The Mach 1 traditionally features a hood scoop and a “shaker” option (a hood scoop that sticks through a hole in the hood), though Ford gave no indication of the latter. Rear photos do indicate that the 2021 Mach 1 will, however, continue the traditional rear wing and bazooka-sized quad tailpipes. Expect the new Mach 1 to also feature a signature matte black hood stripe and front spoiler.
By contrast, the battery-powered Mach-E will not exhale through rear tailpipes because it will be powered by either one or two electric motors. The latter version will get the performance GT moniker and boast 459 horsepower and 612-pound feet of torque — competitive with the Mach 1’s power stats which should be similar to the Bullitt’s 480 horsepower and 420-pound feet of torque. The Mach 1 will have to hustle to stay with the EV's sub-4 second zero-60 time.
Expect dramatically different interiors as the Mach 1 will feature Mustang’s familiar dash and instrument displays with round, aviation-style air vents, while the Mach-E EV interior will be spartan with a big tablet center screen like its chief Tesla Model Y competitor.

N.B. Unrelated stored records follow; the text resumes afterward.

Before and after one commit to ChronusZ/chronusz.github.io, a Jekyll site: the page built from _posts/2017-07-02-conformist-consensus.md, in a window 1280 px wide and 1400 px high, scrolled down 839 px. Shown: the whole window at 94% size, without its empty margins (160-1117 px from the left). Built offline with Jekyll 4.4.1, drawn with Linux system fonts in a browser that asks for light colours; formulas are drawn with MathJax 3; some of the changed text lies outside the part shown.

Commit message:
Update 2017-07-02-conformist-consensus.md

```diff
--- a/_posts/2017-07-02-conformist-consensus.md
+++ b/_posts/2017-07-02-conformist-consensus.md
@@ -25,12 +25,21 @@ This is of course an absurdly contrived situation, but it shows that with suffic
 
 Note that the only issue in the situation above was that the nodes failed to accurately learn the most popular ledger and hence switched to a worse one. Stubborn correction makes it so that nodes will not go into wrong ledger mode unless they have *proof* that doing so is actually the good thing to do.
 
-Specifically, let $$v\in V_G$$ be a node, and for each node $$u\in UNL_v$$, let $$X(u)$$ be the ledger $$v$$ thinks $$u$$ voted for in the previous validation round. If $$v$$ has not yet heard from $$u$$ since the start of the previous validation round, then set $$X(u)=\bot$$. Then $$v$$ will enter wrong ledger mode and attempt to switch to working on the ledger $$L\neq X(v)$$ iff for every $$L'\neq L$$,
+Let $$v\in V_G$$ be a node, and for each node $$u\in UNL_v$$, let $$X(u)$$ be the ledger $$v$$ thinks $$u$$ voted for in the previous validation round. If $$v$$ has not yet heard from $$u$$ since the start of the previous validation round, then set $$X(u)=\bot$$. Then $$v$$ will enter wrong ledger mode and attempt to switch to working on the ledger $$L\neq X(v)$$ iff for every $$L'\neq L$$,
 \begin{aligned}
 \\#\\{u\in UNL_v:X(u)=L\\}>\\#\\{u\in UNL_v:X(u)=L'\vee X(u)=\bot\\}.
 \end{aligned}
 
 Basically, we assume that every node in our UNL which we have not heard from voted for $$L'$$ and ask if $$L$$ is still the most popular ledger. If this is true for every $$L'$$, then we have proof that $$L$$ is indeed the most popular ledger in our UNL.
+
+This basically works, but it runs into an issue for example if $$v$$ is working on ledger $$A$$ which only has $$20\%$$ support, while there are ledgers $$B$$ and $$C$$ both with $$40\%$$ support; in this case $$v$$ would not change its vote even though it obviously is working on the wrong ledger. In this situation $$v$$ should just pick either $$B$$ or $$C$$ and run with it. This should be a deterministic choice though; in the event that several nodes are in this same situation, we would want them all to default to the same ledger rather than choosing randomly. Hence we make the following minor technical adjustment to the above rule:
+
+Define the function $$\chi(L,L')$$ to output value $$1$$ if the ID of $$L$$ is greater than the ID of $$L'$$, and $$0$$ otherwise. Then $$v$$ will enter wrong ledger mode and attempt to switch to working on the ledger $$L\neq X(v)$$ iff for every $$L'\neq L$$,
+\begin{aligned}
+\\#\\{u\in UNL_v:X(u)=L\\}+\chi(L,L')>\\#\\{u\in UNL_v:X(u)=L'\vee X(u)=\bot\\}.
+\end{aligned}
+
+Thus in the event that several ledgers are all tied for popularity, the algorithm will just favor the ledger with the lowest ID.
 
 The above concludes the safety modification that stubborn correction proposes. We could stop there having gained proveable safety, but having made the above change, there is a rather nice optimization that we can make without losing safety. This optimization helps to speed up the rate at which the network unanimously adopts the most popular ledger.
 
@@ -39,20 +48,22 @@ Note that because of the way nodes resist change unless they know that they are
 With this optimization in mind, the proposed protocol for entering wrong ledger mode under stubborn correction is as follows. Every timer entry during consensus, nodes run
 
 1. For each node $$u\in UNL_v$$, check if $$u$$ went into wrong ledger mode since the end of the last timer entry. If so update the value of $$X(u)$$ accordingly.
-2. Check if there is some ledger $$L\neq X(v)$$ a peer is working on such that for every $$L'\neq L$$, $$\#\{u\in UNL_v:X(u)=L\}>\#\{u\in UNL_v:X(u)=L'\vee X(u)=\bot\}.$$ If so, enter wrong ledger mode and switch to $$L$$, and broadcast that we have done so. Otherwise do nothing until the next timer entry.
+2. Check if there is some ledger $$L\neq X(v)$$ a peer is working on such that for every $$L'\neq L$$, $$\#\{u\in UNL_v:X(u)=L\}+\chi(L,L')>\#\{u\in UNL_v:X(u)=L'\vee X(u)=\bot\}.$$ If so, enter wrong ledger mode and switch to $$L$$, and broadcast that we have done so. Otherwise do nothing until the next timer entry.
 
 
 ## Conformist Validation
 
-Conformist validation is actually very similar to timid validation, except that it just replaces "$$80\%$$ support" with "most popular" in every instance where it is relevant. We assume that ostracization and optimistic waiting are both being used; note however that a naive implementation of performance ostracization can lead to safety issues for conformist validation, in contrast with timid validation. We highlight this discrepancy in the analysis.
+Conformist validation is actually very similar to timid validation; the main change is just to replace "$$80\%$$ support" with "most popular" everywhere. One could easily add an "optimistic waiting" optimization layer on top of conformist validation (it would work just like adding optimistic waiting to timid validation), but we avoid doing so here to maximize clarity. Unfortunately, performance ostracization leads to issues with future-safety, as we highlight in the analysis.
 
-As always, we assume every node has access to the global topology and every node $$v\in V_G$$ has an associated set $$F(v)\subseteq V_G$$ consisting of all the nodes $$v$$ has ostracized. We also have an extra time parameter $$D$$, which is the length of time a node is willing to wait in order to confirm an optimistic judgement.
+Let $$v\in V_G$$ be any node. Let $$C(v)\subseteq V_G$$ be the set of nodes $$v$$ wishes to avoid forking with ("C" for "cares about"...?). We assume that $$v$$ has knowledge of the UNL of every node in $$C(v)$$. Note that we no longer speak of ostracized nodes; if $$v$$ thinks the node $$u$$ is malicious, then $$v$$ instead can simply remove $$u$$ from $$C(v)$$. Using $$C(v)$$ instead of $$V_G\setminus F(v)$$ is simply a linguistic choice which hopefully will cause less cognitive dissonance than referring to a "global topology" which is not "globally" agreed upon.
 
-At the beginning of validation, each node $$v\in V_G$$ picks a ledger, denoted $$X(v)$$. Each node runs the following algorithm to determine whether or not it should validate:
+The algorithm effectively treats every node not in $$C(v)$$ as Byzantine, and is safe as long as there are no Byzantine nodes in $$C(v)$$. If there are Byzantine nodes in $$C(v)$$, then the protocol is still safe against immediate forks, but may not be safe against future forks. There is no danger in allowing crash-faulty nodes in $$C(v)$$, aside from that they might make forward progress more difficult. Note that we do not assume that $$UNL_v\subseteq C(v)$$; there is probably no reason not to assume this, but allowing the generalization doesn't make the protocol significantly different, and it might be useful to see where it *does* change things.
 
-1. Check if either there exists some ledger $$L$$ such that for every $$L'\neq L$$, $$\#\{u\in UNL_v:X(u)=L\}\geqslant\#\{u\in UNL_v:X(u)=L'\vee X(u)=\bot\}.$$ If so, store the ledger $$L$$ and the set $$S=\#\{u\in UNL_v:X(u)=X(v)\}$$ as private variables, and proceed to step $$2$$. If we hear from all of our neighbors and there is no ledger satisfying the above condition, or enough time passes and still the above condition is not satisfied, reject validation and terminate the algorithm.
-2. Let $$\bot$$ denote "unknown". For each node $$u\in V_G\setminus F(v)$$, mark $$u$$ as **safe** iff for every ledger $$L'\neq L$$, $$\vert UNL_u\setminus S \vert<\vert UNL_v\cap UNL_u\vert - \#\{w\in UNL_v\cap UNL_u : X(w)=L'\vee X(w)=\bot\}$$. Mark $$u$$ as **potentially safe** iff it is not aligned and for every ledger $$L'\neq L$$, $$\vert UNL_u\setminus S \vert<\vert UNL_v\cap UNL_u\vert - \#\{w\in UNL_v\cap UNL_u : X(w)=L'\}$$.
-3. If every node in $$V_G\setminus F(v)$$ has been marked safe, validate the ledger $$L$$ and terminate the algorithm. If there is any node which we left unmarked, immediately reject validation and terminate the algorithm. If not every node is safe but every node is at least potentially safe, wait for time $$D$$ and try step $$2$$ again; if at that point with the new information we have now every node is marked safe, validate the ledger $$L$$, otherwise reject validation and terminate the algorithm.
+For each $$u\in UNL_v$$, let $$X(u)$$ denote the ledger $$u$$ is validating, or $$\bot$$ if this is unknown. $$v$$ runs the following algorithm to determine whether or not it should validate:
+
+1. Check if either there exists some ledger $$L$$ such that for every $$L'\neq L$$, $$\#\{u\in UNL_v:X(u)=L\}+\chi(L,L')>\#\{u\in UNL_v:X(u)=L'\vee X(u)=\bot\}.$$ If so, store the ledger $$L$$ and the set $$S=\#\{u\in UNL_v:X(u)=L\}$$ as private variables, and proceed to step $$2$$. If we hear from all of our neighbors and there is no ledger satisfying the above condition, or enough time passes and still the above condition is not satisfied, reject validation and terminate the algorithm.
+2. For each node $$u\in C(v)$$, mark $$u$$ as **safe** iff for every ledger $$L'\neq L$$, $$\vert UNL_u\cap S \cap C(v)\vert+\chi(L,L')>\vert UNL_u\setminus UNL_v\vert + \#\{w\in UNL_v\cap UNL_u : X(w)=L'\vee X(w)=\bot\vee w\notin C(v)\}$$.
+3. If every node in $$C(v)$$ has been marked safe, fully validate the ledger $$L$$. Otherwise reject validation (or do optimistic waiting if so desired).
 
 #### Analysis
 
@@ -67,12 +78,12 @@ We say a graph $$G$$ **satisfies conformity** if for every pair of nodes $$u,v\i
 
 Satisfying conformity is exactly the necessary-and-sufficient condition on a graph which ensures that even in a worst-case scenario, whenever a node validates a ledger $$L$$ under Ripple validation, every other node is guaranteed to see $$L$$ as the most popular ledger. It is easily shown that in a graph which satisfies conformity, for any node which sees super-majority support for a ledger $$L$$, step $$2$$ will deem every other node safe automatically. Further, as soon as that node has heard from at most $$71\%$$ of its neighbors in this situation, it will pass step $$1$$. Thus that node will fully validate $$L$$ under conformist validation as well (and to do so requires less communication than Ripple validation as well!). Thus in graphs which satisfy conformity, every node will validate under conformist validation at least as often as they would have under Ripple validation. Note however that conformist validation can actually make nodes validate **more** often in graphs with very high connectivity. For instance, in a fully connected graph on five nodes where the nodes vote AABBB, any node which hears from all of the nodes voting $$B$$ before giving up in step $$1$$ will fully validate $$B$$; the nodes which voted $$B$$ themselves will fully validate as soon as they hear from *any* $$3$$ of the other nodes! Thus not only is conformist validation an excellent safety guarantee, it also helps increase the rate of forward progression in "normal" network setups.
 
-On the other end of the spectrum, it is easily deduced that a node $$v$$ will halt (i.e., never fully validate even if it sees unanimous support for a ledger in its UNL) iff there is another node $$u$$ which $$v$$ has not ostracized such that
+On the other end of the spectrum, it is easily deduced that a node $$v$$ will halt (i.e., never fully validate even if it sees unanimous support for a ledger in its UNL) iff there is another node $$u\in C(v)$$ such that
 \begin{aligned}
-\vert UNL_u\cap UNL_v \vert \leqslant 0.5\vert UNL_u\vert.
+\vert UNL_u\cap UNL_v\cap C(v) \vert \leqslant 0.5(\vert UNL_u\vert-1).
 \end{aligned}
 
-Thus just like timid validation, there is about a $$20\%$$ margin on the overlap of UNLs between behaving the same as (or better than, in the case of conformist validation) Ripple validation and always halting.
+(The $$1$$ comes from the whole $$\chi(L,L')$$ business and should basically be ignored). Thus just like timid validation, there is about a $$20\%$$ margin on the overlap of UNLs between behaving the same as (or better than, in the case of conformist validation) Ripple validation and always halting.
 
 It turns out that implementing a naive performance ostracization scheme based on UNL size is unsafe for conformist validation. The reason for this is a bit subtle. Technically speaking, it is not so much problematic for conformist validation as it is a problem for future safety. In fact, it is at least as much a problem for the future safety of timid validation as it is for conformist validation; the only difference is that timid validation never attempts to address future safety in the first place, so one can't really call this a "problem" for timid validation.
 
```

In an indication of the expense of electric cars versus their gas-powered cousins, the Mach-E will start at $44,995 ($61,600 for the GT) while the Mach 1 will likely start at a price similar to the $48,905 Bullitt it replaces.
With the Mustang Bullitt and GT350 models slated for the chopping block at the end of the 2020 model year, the 2021 Mustang Mach 1 should take its traditional place as the most capable, normally-aspirated V-8 Mustang in the showroom.
“Starting in 1969, the Mach 1 was the best-known, highest-volume, highest profile performance version of the Mustang,” said KBB’s Brauer.
The first generation Mach 1 was re-imagined in 1974 as a hatchback version — a body style that the Mach-E EV will revive in SUV form. The Mach 1 badge returned for a third generation in 2003-2004 with a more athletic suspension and performance Brembo brakes. Photos indicate the new Mach 1 will also feature Brembos.
“Mach 1 has always been that bridge between base Mustangs and the Shelby models,” said Ted Ryan, heritage brand manager, Ford Archives. Now, Ford hopes it will help build a bridge to a new electric era of the performance automobile.
Henry Payne is auto critic for The Detroit News. Find him at firstname.lastname@example.org or Twitter @HenryEPayne.